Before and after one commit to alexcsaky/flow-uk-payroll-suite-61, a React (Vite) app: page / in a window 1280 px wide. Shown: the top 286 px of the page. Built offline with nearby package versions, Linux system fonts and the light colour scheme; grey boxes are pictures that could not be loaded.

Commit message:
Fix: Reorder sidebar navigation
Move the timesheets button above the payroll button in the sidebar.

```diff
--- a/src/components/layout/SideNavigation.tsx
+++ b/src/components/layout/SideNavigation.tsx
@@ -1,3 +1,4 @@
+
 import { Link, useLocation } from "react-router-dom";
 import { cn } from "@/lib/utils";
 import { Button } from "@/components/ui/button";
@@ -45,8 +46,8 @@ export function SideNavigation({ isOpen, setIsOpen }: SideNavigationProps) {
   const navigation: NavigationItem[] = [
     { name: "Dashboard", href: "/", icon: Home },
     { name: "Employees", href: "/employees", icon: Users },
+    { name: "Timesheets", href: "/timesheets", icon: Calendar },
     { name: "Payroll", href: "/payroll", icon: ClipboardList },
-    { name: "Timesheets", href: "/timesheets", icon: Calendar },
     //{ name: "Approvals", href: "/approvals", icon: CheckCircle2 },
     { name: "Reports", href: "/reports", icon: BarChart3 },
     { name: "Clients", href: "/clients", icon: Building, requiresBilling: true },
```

****************************************

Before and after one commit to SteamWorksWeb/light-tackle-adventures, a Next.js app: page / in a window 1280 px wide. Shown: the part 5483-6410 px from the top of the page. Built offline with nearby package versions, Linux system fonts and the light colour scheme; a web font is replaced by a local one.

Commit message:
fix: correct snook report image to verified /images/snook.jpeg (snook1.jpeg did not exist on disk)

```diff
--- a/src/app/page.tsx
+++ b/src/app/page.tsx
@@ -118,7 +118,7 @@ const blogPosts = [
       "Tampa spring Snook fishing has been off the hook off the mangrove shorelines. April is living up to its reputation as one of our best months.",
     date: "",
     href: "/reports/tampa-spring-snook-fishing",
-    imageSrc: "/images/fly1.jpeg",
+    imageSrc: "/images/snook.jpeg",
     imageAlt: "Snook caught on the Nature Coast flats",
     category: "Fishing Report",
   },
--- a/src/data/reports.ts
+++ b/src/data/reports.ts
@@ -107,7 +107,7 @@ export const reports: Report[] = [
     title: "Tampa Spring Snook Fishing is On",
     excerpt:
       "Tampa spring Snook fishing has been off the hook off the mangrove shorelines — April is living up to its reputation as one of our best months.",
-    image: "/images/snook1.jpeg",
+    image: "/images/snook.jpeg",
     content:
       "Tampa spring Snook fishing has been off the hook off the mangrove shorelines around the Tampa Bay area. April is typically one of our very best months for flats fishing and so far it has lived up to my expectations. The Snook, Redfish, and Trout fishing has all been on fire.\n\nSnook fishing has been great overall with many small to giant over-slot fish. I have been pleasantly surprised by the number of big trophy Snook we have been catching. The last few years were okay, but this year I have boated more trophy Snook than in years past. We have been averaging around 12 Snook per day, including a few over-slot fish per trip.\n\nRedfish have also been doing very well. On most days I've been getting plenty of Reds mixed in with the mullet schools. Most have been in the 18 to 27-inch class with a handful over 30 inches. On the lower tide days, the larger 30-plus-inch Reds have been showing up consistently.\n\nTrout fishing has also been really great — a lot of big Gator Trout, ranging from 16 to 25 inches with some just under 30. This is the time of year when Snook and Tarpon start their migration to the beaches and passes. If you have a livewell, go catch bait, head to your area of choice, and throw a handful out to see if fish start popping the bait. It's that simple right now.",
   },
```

****************************************

**What the task asks**.
Output the material above exactly, but only from the line that carries "not be loaded." through the line that carries "Fix: Reorder sidebar navigation".

**Response below**.
Before and after one commit to alexcsaky/flow-uk-payroll-suite-61, a React (Vite) app: page / in a window 1280 px wide. Shown: the top 286 px of the page. Built offline with nearby package versions, Linux system fonts and the light colour scheme; grey boxes are pictures that could not be loaded.

Commit message:
Fix: Reorder sidebar navigation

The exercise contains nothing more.